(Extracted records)
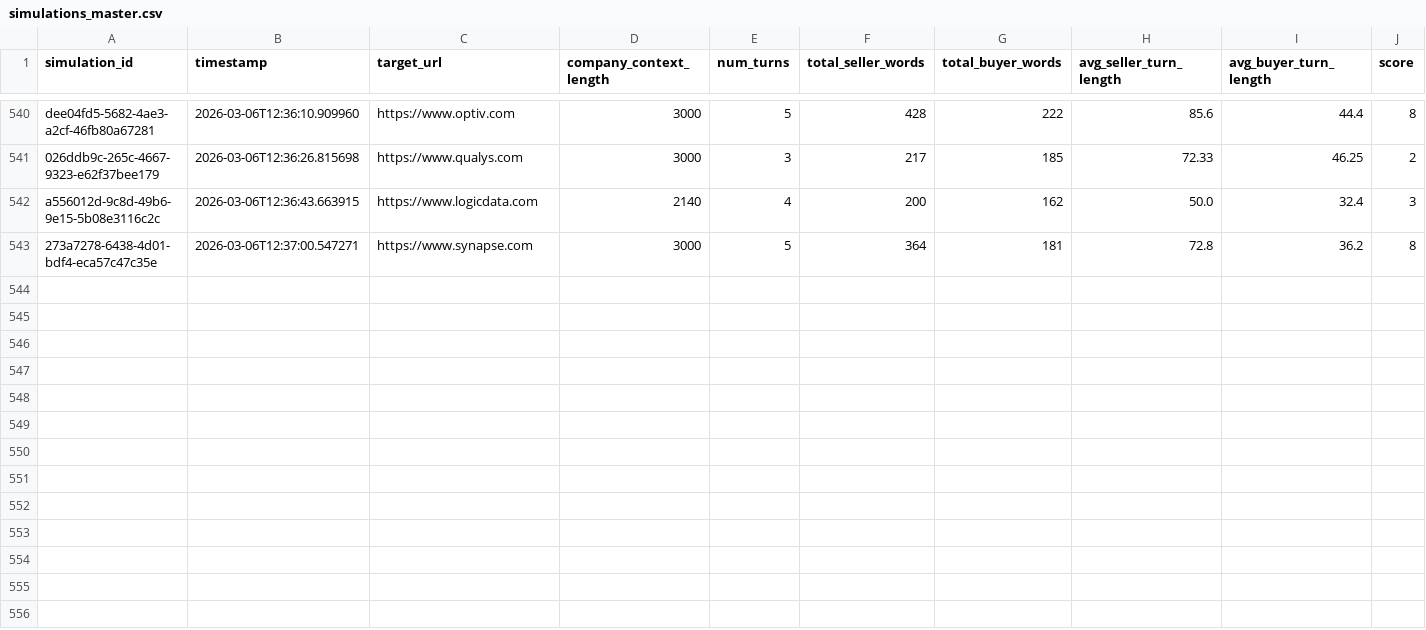
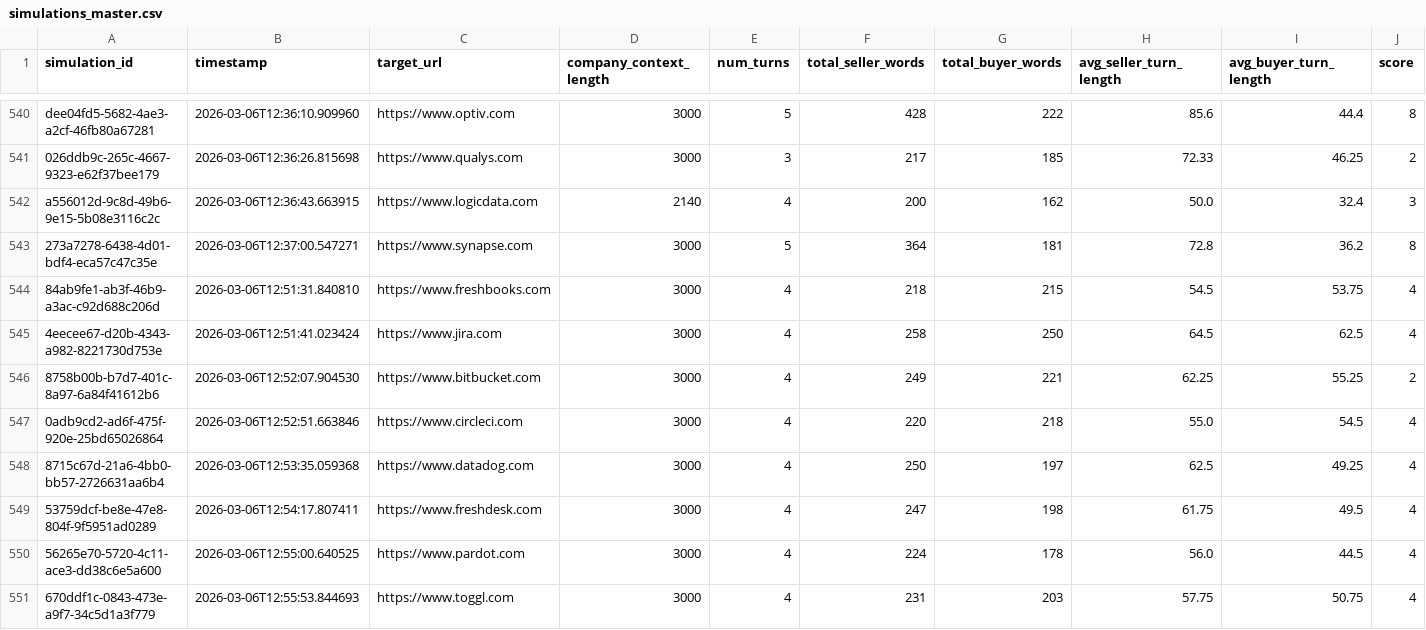
Before and after one commit to agusrajuthaliyan/MultiAgent-B2B-SDR, a CSV file: data/processed/simulations_master.csv, drawn as a sheet; only a part is shown, gaps mark what is left out; rows hold the shown columns only; the diff names each change by its address in the sheet, - before the commit and + after, or states it on an @@ line.

```diff
--- a/data/processed/simulations_master.csv
+++ b/data/processed/simulations_master.csv
+row 544: 84ab9fe1-ab3f-46b9-a3ac-c92d688c206d | 2026-03-06T12:51:31.840810 | https://www.freshbooks.com | 3000 | 4 | 218 | 215 | 54.5 | 53.75 | 4
+row 545: 4eecee67-d20b-4343-a982-8221730d753e | 2026-03-06T12:51:41.023424 | https://www.jira.com | 3000 | 4 | 258 | 250 | 64.5 | 62.5 | 4
+row 546: 8758b00b-b7d7-401c-8a97-6a84f41612b6 | 2026-03-06T12:52:07.904530 | https://www.bitbucket.com | 3000 | 4 | 249 | 221 | 62.25 | 55.25 | 2
+row 547: 0adb9cd2-ad6f-475f-920e-25bd65026864 | 2026-03-06T12:52:51.663846 | https://www.circleci.com | 3000 | 4 | 220 | 218 | 55.0 | 54.5 | 4
+row 548: 8715c67d-21a6-4bb0-bb57-2726631aa6b4 | 2026-03-06T12:53:35.059368 | https://www.datadog.com | 3000 | 4 | 250 | 197 | 62.5 | 49.25 | 4
+row 549: 53759dcf-be8e-47e8-804f-9f5951ad0289 | 2026-03-06T12:54:17.807411 | https://www.freshdesk.com | 3000 | 4 | 247 | 198 | 61.75 | 49.5 | 4
+row 550: 56265e70-5720-4c11-ace3-dd38c6e5a600 | 2026-03-06T12:55:00.640525 | https://www.pardot.com | 3000 | 4 | 224 | 178 | 56.0 | 44.5 | 4
+row 551: 670ddf1c-0843-473e-a9f7-34c5d1a3f779 | 2026-03-06T12:55:53.844693 | https://www.toggl.com | 3000 | 4 | 231 | 203 | 57.75 | 50.75 | 4
```
Also changed, not shown: data/processed/simulation_metrics.csv, 10 other files.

TASK DIRECTIONS: The response must consist of the entries above exactly as they stand, minus any pictures.

SOLUTION TO THE PROBLEM:
Before and after one commit to agusrajuthaliyan/MultiAgent-B2B-SDR, a CSV file: data/processed/simulations_master.csv, drawn as a sheet; only a part is shown, gaps mark what is left out; rows hold the shown columns only; the diff names each change by its address in the sheet, - before the commit and + after, or states it on an @@ line.

```diff
--- a/data/processed/simulations_master.csv
+++ b/data/processed/simulations_master.csv
+row 544: 84ab9fe1-ab3f-46b9-a3ac-c92d688c206d | 2026-03-06T12:51:31.840810 | https://www.freshbooks.com | 3000 | 4 | 218 | 215 | 54.5 | 53.75 | 4
+row 545: 4eecee67-d20b-4343-a982-8221730d753e | 2026-03-06T12:51:41.023424 | https://www.jira.com | 3000 | 4 | 258 | 250 | 64.5 | 62.5 | 4
+row 546: 8758b00b-b7d7-401c-8a97-6a84f41612b6 | 2026-03-06T12:52:07.904530 | https://www.bitbucket.com | 3000 | 4 | 249 | 221 | 62.25 | 55.25 | 2
+row 547: 0adb9cd2-ad6f-475f-920e-25bd65026864 | 2026-03-06T12:52:51.663846 | https://www.circleci.com | 3000 | 4 | 220 | 218 | 55.0 | 54.5 | 4
+row 548: 8715c67d-21a6-4bb0-bb57-2726631aa6b4 | 2026-03-06T12:53:35.059368 | https://www.datadog.com | 3000 | 4 | 250 | 197 | 62.5 | 49.25 | 4
+row 549: 53759dcf-be8e-47e8-804f-9f5951ad0289 | 2026-03-06T12:54:17.807411 | https://www.freshdesk.com | 3000 | 4 | 247 | 198 | 61.75 | 49.5 | 4
+row 550: 56265e70-5720-4c11-ace3-dd38c6e5a600 | 2026-03-06T12:55:00.640525 | https://www.pardot.com | 3000 | 4 | 224 | 178 | 56.0 | 44.5 | 4
+row 551: 670ddf1c-0843-473e-a9f7-34c5d1a3f779 | 2026-03-06T12:55:53.844693 | https://www.toggl.com | 3000 | 4 | 231 | 203 | 57.75 | 50.75 | 4
```
Also changed, not shown: data/processed/simulation_metrics.csv, 10 other files.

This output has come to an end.